In your neighborhood, there are probably only one or two potential burglars lurking on any given day — but every second, there are hundreds of millions of malware threats floating around the web. While you shouldn’t neglect security like locks and lights, you probably need to shift your focus to digital security, which will ensure you don’t lose valuable data like your bank account login or social security number.

While you might think you are keeping your personal devices reasonably well-protected, the truth is you probably aren’t. Here are a few simple things you can do to make your security even stronger against digital threats.

Create Unique Passwords

If you only use one password, and that password is compromised, you suddenly lose all the data on all your accounts across your devices. A better strategy is to create a unique password for every account — and you don’t even have to remember each password on your own. You can acquire a password management tool, which not only stores the passwords you create but suggests strong passwords for you to use.

Segregate Your Emails

There’s a reason you keep missing important emails: You only have one email address, and you use it for everything. Doing this doesn’t just make your inbox more chaotic; it also increases your cyber risks. Because you are mixing emails from so many different sources, you could accidentally open an email filled with corrupted links or attachments, infecting your computer with malware. It’s much smarter to manage a few different email addresses for a few different purposes, like work, personal and promotional.

Update Your Apps

Sure, it’s annoying to wait a few minutes for your app to update before you can use it, but it’s way more annoying to succumb to a cyberattack because of all the vulnerabilities riddling your software. Over time, code loosens, allowing hackers to create backdoors that give them access to devices and data. This is exactly what happened with the WannaCry ransomware: Hospitals across the U.K. were running an outdated operating system that was exploited by the malware. Instead of ignoring the update reminder, you should click “update now” — or better yet, you should set your apps to auto-update.

Secure Your Network

Any device on any network can see not only any other device but also the data that is flying back and forth on the network. That means by leaving your network unsecured — meaning anyone can connect to it without a passcode — you are laying out a welcome mat for hackers.
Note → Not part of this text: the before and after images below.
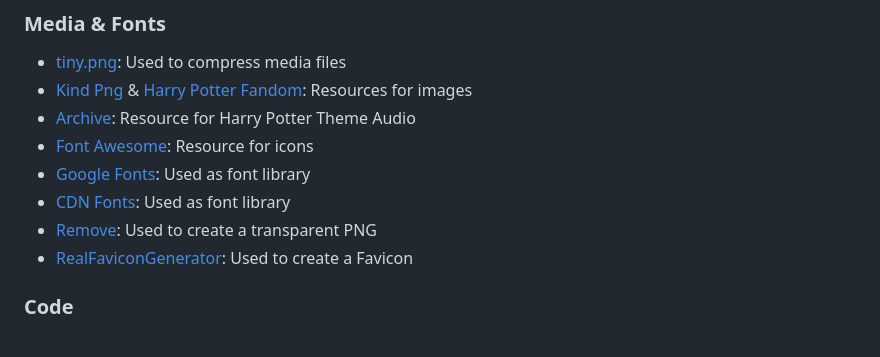
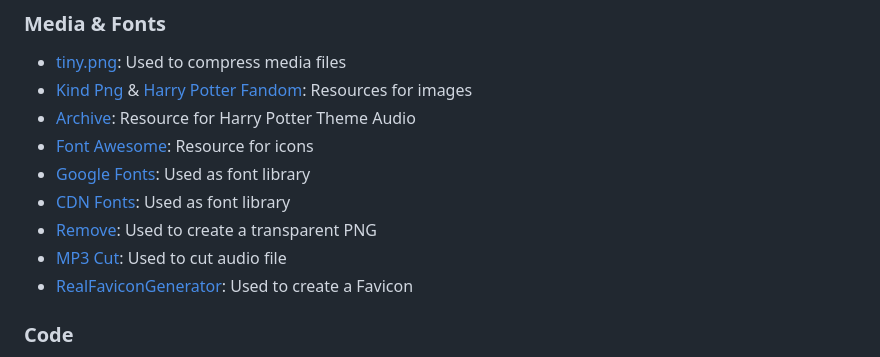
Before and after one commit to kerstin-w/harry-potter-quiz, a Markdown page: README.md, the part around the change. Rendered like a GitHub page.

Commit message:
Add cutting tool to media section

```diff
--- a/README.md
+++ b/README.md
@@ -242,6 +242,7 @@ This project was deployed from its Github repository to Github Pages:
 - [Google Fonts](https://fonts.google.com): Used as font library
 - [CDN Fonts](https://www.cdnfonts.com/): Used as font library
 - [Remove](https://www.remove.bg/de): Used to create a transparent PNG
+- [MP3 Cut](https://mp3cut.net/de/): Used to cut audio file
 - [RealFaviconGenerator](https://realfavicongenerator.net/): Used to create a Favicon
 
 ### Code
```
You can secure your network using your router’s settings, and you should consider adding extra home network security with services like network encryption, intrusion detection and more.

Set up a VPN


Admittedly, this is a slightly more advanced security tactic, but it doesn’t take much effort and can offer outstanding security benefits. VPN stands for virtual private network, which provides a temporary IP address that makes it more difficult to identify you, your network, your devices and your data. Plus, VPNs give you greater access to websites that have access censors — like a certain number of visits per month — and makes it virtually impossible for hackers to target you with malware. You can sign up for a VPN service through a VPN provider.

Use Your Smartphone to Pay

This might sound like bad advice because it runs contrary to your every instinct — but the truth is that your smartphone is way more secure than your credit or debit card, especially if you have a security program installed on your phone. Even if you are using the chip, you are trusting that the cashier and card reading devices you use don’t remember the numbers on your card. When you use some kind of mobile wallet, you generate a one-time code that can’t be used again for any type of payment. Thus, your real finances are kept safe.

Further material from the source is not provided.